Employees of financial institutions only have access to the least amount of sensitive resources required to do their jobs, and no more. This significantly reduces the number of relevant targets for hackers, and lessens the impact of employees with poor security habits. Access is often synonymous with speed, however, and so banks with staff who wear multiple hats – a necessity in this era of customer convenience – can rely on other aspects of Zero Trust.
By monitoring the network: The equivalent of cameras to watch and record all corners of the bank, activity monitoring features are a central aspect of Zero Trust and run constantly when users are connected to the network. Suspicious activity is more visible to IT, which can then prioritize the threat and close the gap if necessary. Zero Trust also means zero tolerance, after all, so having proof of what occurred on the network in black and white is necessary for ideas that are crucial for financial services companies, such as compliance reporting. A central management dashboard reduces the manpower requirements of monitoring and also can funnel data to other processing tools that look for deeper insights.

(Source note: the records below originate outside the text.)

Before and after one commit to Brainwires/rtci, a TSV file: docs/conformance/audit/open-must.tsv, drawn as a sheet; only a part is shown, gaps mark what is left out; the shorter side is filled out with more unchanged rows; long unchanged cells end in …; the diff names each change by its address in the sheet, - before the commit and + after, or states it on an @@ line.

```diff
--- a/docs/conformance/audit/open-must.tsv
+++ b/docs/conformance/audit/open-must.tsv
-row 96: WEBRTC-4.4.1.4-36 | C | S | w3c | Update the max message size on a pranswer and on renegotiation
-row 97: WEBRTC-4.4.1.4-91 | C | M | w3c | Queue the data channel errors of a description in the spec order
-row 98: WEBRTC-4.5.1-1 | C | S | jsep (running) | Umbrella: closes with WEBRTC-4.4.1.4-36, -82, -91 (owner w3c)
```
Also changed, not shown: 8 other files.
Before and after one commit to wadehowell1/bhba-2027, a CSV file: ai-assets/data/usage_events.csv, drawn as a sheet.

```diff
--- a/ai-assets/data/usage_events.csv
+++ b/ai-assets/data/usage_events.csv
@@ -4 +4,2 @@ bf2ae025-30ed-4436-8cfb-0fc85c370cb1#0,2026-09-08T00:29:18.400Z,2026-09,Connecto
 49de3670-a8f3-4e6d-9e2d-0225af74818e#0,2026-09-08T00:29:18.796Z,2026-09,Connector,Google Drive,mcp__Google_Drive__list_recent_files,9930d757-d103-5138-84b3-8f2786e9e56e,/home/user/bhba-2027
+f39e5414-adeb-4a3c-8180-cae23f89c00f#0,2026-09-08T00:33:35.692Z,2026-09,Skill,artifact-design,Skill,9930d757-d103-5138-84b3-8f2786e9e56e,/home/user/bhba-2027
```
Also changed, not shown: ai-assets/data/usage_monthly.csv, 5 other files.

By securing network access: Though resources like files and applications can be segmented with the least-privilege principles of Zero Trust, it still benefits security to install multiple layers of identification and protection at the edge of the network. Encrypted IPSec tunnels, provided by a standard enterprise VPN, business VPN, or IPsec VPN stretches across the network and cloud and requires employees to first connect through an application before being allowed inside. This also offers the chance to integrate other network-wide features such as automatic Wi-Fi protection (which cuts the internet off should the VPN connection fail), multi-factor authentication for extra device-based security, and web filtering tools that limit what network-connected devices can access on the internet.
With these tools, IT teams at banks and fintech companies can safely abandon the defenses they used to post at the network perimeter. Zero Trust lets them build a more agile, aggressive security apparatus which refocuses on users and employees instead. That’s an important milestone when the reality of financial breaches is that it’s often sloppiness or negligence that exposes customer data, not an intrepid hacker genius. For Equifax and JP Morgan, failure to patch and install 2-factor authentication on crucial servers, respectively, caused irreparable breaches of customer data and industry damage.
Hackers search endlessly in repetitive fashion across employees, devices, and systems for these kinds of human errors, and so an idea like Zero Trust not only makes gaps less common, but also reduces their impact and improves accountability. It’s the type of safety net that helps organizations like healthcare providers and financial service providers and meet compliance expectations confidently, and meet the pace of innovation they’ve so far set for themselves without looking back.